Ian Bremmer: And which country that's a strong democracy right now, might not be in a few years in Latin America.

Moisés Naím: I don't know.

Ian Bremmer: You don't want to make-

Moisés Naím: I don't want to make that assessment there.

Ian Bremmer: ... that assessment there. Did you like the fact that the Americans were reaching out to the Venezuelans on the energy front?

Moisés Naím: I hope that something like that happens, but not in the way it's happening, I think it's being managed in a way that is a hazard, not well thought through, and ineffective. I hope that the current ways of thinking about how to deal with Venezuela at the White House, at the State Department will be revised, reviewed, and tossed and other ways of engaging will be found.

More from Global Stage

Highlights from Davos 2022

World leaders gathered this week in Davos, Switzerland, for the World Economic Forum at a moment of heightened global uncertainty. Three months into the Russian war in Ukraine, the conflict seems no closer to resolution. A global food crisis — made worse by the war — is putting more than a billion people at risk of food insecurity. Meanwhile, cyberattacks and misinformation continue to wreak havoc around the globe. The world faces many dangerous challenges, but the biggest one may be this: “you can’t solve a problem unless you agree on what the problem is,” says GZERO’s Ian Bremmer.

The yet-unseen consequences of Russia's war in Ukraine

World leaders attending the 2022 World Economic Forum in Davos know there's a crisis going on — but Ian Bremmer thinks they are still unaware of the first- and second-order consequences of Russia's war in Ukraine. First, "people are mostly thinking about this as a war inside Ukraine. It's not a war in Ukraine. It's actually a war between Russia and NATO," the president of GZERO Media said Global Stage livestream conversation hosted by GZERO in partnership with Microsoft.
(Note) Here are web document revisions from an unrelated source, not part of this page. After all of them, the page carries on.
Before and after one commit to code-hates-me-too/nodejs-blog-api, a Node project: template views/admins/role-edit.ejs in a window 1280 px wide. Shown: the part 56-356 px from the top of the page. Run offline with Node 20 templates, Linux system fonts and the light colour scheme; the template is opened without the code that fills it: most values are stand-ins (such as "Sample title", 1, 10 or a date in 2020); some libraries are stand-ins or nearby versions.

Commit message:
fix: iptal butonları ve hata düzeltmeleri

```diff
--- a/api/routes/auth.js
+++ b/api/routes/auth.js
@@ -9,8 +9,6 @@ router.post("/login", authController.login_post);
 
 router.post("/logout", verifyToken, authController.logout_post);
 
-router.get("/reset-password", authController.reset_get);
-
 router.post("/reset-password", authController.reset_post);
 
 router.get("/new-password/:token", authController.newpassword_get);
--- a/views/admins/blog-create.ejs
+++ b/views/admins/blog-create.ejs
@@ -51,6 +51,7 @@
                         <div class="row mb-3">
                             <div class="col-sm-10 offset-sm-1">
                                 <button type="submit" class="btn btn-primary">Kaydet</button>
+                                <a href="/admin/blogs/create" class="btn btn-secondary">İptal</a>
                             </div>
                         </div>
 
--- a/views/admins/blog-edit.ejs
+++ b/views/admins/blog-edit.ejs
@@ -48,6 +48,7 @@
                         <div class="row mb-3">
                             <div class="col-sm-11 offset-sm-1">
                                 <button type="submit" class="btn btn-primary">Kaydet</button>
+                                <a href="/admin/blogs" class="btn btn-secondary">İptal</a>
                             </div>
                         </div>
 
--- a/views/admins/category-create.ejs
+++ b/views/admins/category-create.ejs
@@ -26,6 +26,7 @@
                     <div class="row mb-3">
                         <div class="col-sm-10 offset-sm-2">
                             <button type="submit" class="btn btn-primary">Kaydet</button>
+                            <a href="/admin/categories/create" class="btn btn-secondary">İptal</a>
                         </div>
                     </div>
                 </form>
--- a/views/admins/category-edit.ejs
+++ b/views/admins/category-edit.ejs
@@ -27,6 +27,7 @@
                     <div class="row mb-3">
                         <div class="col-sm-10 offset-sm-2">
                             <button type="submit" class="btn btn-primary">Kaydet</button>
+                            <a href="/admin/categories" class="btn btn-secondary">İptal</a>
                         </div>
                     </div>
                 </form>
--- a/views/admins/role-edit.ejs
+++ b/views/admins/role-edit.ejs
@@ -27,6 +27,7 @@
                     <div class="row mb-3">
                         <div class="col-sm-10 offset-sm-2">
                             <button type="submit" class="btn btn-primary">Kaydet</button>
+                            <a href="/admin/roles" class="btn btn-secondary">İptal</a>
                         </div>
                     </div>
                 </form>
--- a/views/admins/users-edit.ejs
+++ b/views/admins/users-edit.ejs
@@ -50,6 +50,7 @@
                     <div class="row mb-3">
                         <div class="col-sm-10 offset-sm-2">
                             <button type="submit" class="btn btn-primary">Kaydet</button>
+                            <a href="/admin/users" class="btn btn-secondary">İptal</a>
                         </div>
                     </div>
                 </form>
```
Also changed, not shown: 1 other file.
Wolfgang Ischinger: Ukraine made German foreign policy go "out the window"

For Wolfgang Ischinger, former chair of the Munich Security Conference, the state of transatlantic relations is in good shape right now, although whether we'll have the stamina to stay on course is uncertain. In a Global Stage interview with Ian Bremmer, he seems more worried about American war fatigue than the Europeans — although the EU has Viktor Orbán and it's hard for Germany to cut off Russian gas. One lesson Ischinger has learned from the current crisis is that Europe must have America's back on China, especially with Taiwan. And he calls German Chancellor Olaf Scholz's recent foreign policy U-turns as "going out the window."

In a food crisis, export controls are "worst possible" thing to do, says UN Foundation chief

The war in Ukraine has aggravated a global food crisis that started with the pandemic. Is there anything we can do about it? The UN is trying, but there needs to be a much more ambitious response to what is already a catastrophic humanitarian crisis, UN Foundation President Elizabeth Cousens said during a Global Stage livestream discussion hosted by GZERO in partnership with Microsoft at the World Economic Forum in Davos, Switzerland.

Gillian Tett: Ukraine knows how to get what it wants from the West

The World Economic Forum in Davos, Switzerland, is not known for big outbursts of human emotion. But this year, the Ukrainian delegation got a standing ovation from the usual crowd of global business leaders. Gillian Tett, US editor-at-large and chair of the Financial Times board, met with the Ukrainians and shares her perspective with Ian Bremmer in a Global Stage interview.

US politics are prone to misinformation, says former Danish PM

Why has Europe been less affected by online misinformation than America has been? "The democratic debate in Europe is less hostile and less fragmented than in the US," former Danish PM Helle Thorning-Schmidt said at the World Economic Forum in Davos, during a Global Stage livestream discussion hosted by GZERO in partnership with Microsoft.

Digital Equity